“I don’t want to marry the man you arranged for me to marry because I don’t know him, I want to have control over my life, and also I’m a lesbian”: EVEN BETTER
It’s been a few years since I’ve read Ash, but reading Huntress doesn’t necessarily require a whole lot of knowledge of Ash‘s world to understand it. What remains, however, is that you have to remember that it was some of the first of its kind. Nowadays, YA is dominated by fairytale-inspired and fairytale retellings, some of which are queer, but stories like Ash and this companion were some of the first ones to do so—and some of the first to be openly queer. If you remember that (and if you can get past the painfully dated cover), you’re in for a fun ride—a dark and atmospheric piece of high fantasy filled with all sorts of danger and strange creatures.
Lo’s world is pretty distinctly High Fantasy™️, which I’ve been jaded with as of late, but her unique spin on it was enough to create a captivating world. Although the magic system was a little hazy, Lo’s descriptions of the barren landscape and treacherous forests created a world that felt real enough to step into. Even more captivating were the creatures that inhabited this world—everything from unicorns to horrifying changelings; the mythology around them and the stakes they created propelled the story even more. Plus, it’s always refreshing to have non-European inspiration for a high fantasy novel; in the author’s note, Lo explains that most of the book was inspired by both Chinese and Japanese mythology.

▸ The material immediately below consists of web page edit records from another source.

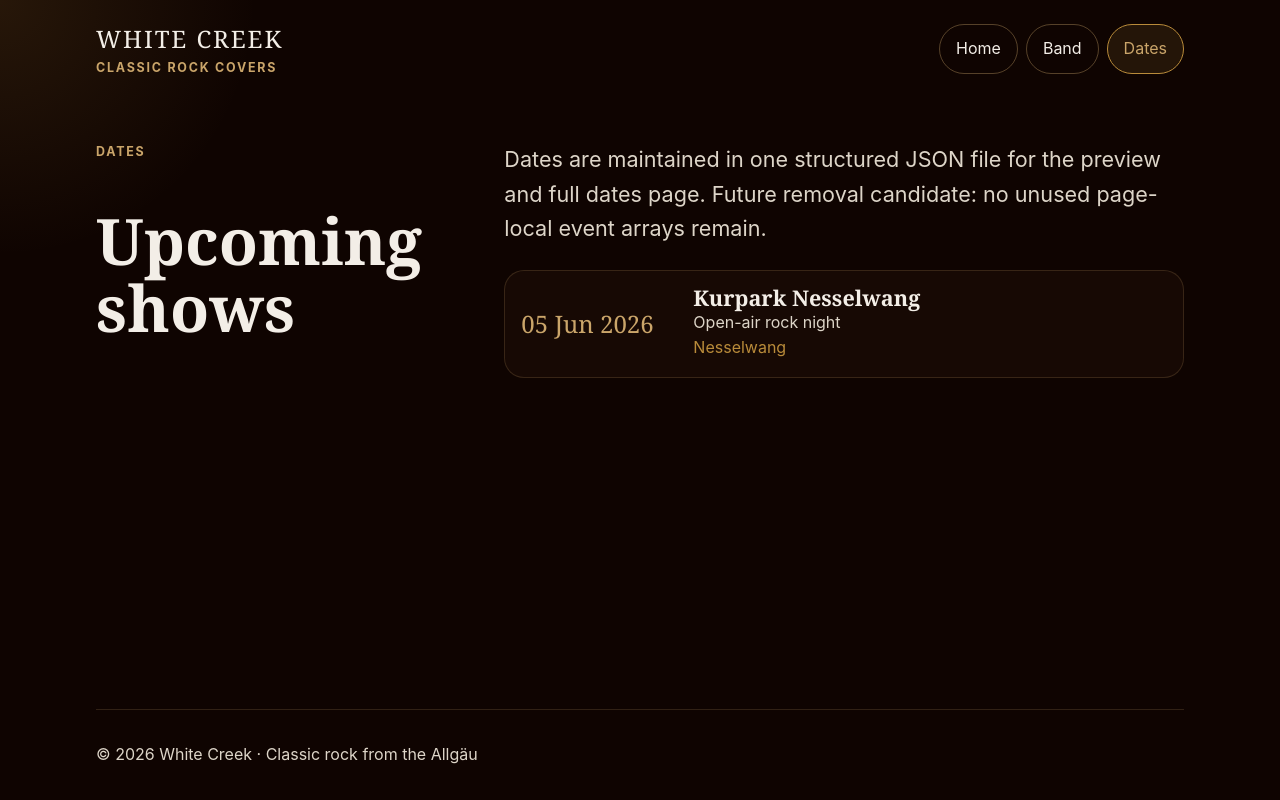
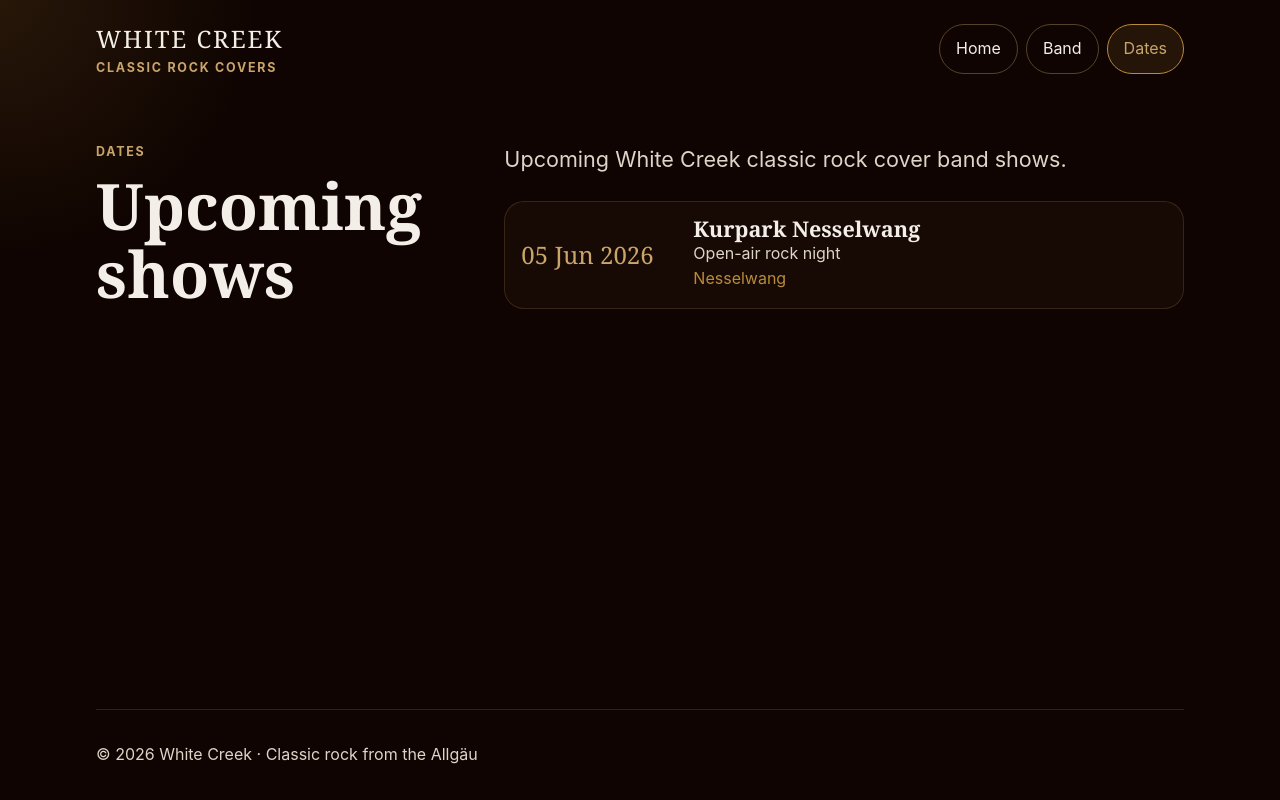
Before and after one commit to inib/whitecreek_website, a Gatsby site: page /dates in a window 1280 px wide. Built offline with nearby package versions, Linux system fonts and the light colour scheme; Gatsby itself is replaced by a stand-in of ours.

Commit message:
Update dates.js

```diff
--- a/src/pages/dates.js
+++ b/src/pages/dates.js
@@ -15,8 +15,7 @@ export default function DatesPage() {
     <Layout>
       <Section eyebrow="Dates" title="Upcoming shows">
         <p className="lead">
-          Dates are maintained in one structured JSON file for the preview and full
-          dates page. Future removal candidate: no unused page-local event arrays remain.
+          Upcoming White Creek classic rock cover band shows.
         </p>
         <EventList events={events} />
       </Section>
```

What I remember about Ash was how much I loved the main couple, but with Huntress, that was a little bit less of the case. In fact, I found Kaede and Taisin to be almost interchangeable (accentuated by the sporadic POV changes), but still compelling enough to root for. Most of the other characters were rather underdeveloped and forgettable, but Lo has a grim solution for the problem—killing them off. For me, it was Con who stole the show; he was the only character with a distinct personality, and it was a very lovable one at that. He’s the kind of character who probably would’ve been lumped in as the love interest in any other YA book, but having him as a platonic friend was so much more endearing.

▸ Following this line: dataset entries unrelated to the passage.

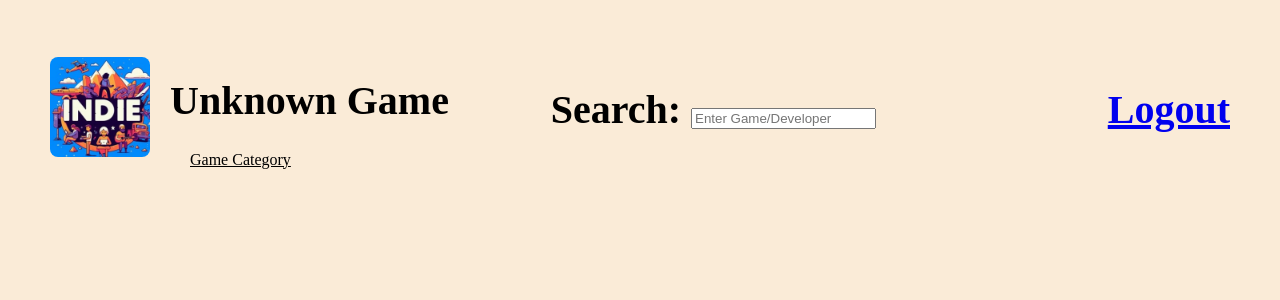
After one commit to 2771954H/indie_website_project_12C, a Django app: template wad_indie_website_12c/templates/indie/game_base.html in a window 1280 px wide. The commit adds this page. Shown: the top 300 px of the page. Run offline with Django 3.2, Linux system fonts and the light colour scheme; the template is opened without the code that fills it, so the values that code supplies are empty.

Commit message:
Game page html, no imp functionality, review html lacking

```diff
--- /dev/null
+++ b/wad_indie_website_12c/static/css_sheets/game_page.css
@@ -0,0 +1,53 @@
+h1{
+    font-size: 40px;
+}
+
+p{
+    font-size: small;
+}
+
+body {
+    margin: 50px;
+    background-color:antiquewhite;
+}
+
+.resultContainer {
+    display: flex;
+}
+
+.wrapper {
+    display: flex;
+    align-self: center;
+}
+
+.gameTitle{
+    margin-left: 20px;
+}
+
+.gameCat{
+    margin-left: 20px;
+}
+
+.gameImage{
+    margin-top: 40px;
+    border-radius: 8px;
+    width: 700px;
+    height: 500px;
+}
+
+.gameDescription{
+    border-style: groove;
+    font-family: sans-serif;
+    word-wrap: break-word;
+    width: 700px;
+    height: 340px;
+}
+
+.devPfp{
+    width: 200px;
+    clip-path: circle();
+}
+
+.checked {
+    color: orange;
+  }
--- /dev/null
+++ b/wad_indie_website_12c/templates/indie/game_base.html
@@ -0,0 +1,62 @@
+<!DOCTYPE html>
+{% load staticfiles %}
+
+
+<html>
+    <head>
+        <link rel="stylesheet" type="text/css" href="{% static 'css_sheets/game_page.css' %}">
+        <link rel="stylesheet" href="https://cdnjs.cloudflare.com/ajax/libs/font-awesome/4.7.0/css/font-awesome.min.css">
+    </head>
+        <title>
+            {% block title_block %}
+                Dev Base
+            {% endblock %}
+
+        </title>
+
+    <body>
+        <div>
+            {% block top_bar_block %}
+            <div style="display: flex; justify-content: space-between; align-items: center;">
+                <a href="http://127.0.0.1:8000/">
+                    <img src="{% static 'images/logo.jpg' %}" alt="Indie Logo" style="height:100px; border-radius: 8px;"/>
+                </a>
+
+                <div class="resultContainer">
+                    <div class="wrapper">
+                        <span class="gameTitle">
+                        <!--actual game title-->
+                            {% if game %}
+                            <h1>{{ game.name }}<br/></h1>
+                            {% else %}
+                            <h1>Unknown Game<br/></h1>
+                            {% endif %}
+                            <span class="gameCat">
+                        <!-- **needs replacement** replace for actual game category-->
+                                <u>Game Category</u>
+                            </span>
+                        </span>
+                    </div>
+                    <div class="gameTitle"></div>
+                </div>
+                <h1 style="flex-grow: 1; text-align: right; margin-left: 60px;">
+                    <form>
+                        <label for="sitem">Search:</label>
+                        <input type="text" id="sitem" name="sitem" placeholder="Enter Game/Developer">
+                    </form>
+                </h1>
+                <h1 style="width: 30%; text-align: right; margin: 0;"><a href="{% url 'indie:logout' %}">Logout</a></h1>
+            </div>
+            {% endblock %}
+        </div>
+
+        <div>
+            {% block body_block %}
+            {% endblock %}
+        </div>
+
+        <div>
+            {% block bottom_bar_block %}
+            {% endblock %}
+        </div>
+</html>
--- a/wad_indie_website_12c/templates/indie/index.html
+++ b/wad_indie_website_12c/templates/indie/index.html
@@ -13,7 +13,9 @@
     <body>
         {% block body_block %}
         <div style="display: flex; justify-content: space-between; align-items: center;">
-            <img src="{% static 'images/logo.jpg' %}" alt="Indie Logo" style="height:100px"/>
+            <a href="http://127.0.0.1:8000/">
+                <img src="{% static 'images/logo.jpg' %}" alt="Indie Logo" style="border-radius: 8px; height:100px"/>
+            </a>
             <h1 style="flex-grow: 1; text-align: center; margin-left: 20px;">Browse</h1>
             <h1>
                 <form>
```
Also changed, not shown: wad_indie_website_12c/templates/indie/dev_base.html (deleted, +0 -43 lines), wad_indie_website_12c/templates/indie/dev_home.html (+51 -8 lines), wad_indie_website_12c/templates/indie/game_page.html (+51 -10 lines).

Even though I loved Lo’s worldbuilding, I still wish that more was explored; we only got tidbits of the creatures in the Fairy Queen’s kingdom, and especially since the main villain was introduced so late in the book, I wished that we’d spent less time on the road and more time near the destination. The journey was interesting, sure, but it would’ve been more interesting to explore the more alien, unfamiliar corners of the world Lo created.

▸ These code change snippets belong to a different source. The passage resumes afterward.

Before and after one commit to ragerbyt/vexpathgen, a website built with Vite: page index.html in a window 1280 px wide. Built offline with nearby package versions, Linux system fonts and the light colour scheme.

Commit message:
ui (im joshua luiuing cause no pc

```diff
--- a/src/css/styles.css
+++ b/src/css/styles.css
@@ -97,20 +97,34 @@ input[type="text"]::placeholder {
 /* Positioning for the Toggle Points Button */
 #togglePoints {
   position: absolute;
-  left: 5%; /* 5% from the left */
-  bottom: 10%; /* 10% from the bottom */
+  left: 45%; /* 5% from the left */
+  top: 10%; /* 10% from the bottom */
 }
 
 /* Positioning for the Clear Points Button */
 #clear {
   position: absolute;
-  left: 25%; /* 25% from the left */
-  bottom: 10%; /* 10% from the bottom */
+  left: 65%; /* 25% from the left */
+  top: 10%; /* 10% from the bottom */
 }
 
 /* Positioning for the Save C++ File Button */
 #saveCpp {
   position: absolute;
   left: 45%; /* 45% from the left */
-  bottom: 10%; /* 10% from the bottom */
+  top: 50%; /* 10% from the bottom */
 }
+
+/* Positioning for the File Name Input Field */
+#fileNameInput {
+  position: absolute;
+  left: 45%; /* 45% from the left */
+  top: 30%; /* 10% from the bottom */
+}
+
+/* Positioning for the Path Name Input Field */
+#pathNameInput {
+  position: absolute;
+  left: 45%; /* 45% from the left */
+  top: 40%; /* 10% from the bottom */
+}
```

All in all, a solid piece of fantasy that made good use of its dark, barren atmosphere, but could’ve pushed it even further. 3.5 stars!
Huntress is a prequel to Ash, and they are the only books set in that universe. Malinda Lo is also the author of Last Night at the Telegraph Club, the Adaptation duology (consisting of Adaptation and Inheritance), and several other books for teens and adults.
That’s it for this week’s Book Review Tuesday! Have a wonderful rest of your day, and take care of yourselves!